_What needs to be done_
Return every line from the records below in which the word "python" is found.

——————————

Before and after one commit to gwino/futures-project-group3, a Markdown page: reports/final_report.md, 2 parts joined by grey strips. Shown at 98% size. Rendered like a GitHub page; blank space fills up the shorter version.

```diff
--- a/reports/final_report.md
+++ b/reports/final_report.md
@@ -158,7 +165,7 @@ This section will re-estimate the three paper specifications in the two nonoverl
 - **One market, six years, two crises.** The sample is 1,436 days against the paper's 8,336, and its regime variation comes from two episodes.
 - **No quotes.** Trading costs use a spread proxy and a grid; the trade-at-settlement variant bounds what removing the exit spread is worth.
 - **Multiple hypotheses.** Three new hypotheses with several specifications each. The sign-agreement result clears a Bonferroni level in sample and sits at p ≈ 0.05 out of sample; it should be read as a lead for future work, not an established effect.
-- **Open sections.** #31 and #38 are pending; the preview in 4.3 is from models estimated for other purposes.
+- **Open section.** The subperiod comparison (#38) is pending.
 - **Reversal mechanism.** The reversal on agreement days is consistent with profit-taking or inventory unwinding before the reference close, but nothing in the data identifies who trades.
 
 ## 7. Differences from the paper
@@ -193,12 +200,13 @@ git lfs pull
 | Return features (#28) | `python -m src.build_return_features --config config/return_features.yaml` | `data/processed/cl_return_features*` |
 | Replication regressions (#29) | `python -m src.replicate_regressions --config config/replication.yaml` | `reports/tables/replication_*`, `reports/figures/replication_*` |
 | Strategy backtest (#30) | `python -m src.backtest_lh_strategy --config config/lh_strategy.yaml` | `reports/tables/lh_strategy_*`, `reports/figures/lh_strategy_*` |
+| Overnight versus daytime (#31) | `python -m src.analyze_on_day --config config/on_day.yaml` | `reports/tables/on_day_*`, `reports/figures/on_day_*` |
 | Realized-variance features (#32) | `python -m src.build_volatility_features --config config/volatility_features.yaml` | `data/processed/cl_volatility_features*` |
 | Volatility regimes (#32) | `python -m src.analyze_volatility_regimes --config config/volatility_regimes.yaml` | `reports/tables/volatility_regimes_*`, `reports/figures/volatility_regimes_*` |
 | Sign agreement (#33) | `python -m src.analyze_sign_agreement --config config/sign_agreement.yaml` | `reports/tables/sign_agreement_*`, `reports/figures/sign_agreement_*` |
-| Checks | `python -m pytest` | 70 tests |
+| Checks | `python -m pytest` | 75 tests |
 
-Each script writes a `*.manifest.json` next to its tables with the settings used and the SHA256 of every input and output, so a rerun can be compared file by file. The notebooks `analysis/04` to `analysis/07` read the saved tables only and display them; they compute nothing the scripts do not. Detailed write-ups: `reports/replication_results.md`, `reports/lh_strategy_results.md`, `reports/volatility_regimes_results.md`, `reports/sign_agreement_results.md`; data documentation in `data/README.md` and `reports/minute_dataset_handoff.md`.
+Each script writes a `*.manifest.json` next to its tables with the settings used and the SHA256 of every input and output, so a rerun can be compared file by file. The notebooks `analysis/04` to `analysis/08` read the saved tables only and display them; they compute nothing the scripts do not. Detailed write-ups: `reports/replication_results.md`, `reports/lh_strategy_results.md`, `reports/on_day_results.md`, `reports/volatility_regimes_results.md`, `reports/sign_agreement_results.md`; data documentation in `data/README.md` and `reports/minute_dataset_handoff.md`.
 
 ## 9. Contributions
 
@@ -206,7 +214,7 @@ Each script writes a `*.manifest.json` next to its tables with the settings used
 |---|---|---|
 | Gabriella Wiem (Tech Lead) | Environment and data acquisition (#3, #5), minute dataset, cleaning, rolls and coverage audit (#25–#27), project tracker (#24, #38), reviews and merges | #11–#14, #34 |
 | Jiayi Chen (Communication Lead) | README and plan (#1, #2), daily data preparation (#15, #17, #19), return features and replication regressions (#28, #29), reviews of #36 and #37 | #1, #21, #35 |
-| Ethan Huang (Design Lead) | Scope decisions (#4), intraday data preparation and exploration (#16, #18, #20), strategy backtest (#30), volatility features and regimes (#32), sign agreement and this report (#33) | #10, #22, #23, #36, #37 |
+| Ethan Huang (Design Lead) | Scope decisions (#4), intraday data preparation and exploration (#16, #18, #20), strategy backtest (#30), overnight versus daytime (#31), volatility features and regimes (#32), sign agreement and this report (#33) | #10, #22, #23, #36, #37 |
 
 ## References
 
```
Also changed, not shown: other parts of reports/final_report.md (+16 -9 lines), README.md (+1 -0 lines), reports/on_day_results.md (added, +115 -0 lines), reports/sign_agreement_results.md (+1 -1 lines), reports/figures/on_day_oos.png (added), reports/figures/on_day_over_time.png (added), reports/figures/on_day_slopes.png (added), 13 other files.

——————————

_Response area_
 | Return features (#28) | `python -m src.build_return_features --config config/return_features.yaml` | `data/processed/cl_return_features*` |
 | Replication regressions (#29) | `python -m src.replicate_regressions --config config/replication.yaml` | `reports/tables/replication_*`, `reports/figures/replication_*` |
 | Strategy backtest (#30) | `python -m src.backtest_lh_strategy --config config/lh_strategy.yaml` | `reports/tables/lh_strategy_*`, `reports/figures/lh_strategy_*` |
+| Overnight versus daytime (#31) | `python -m src.analyze_on_day --config config/on_day.yaml` | `reports/tables/on_day_*`, `reports/figures/on_day_*` |
 | Realized-variance features (#32) | `python -m src.build_volatility_features --config config/volatility_features.yaml` | `data/processed/cl_volatility_features*` |
 | Volatility regimes (#32) | `python -m src.analyze_volatility_regimes --config config/volatility_regimes.yaml` | `reports/tables/volatility_regimes_*`, `reports/figures/volatility_regimes_*` |
 | Sign agreement (#33) | `python -m src.analyze_sign_agreement --config config/sign_agreement.yaml` | `reports/tables/sign_agreement_*`, `reports/figures/sign_agreement_*` |
-| Checks | `python -m pytest` | 70 tests |
+| Checks | `python -m pytest` | 75 tests |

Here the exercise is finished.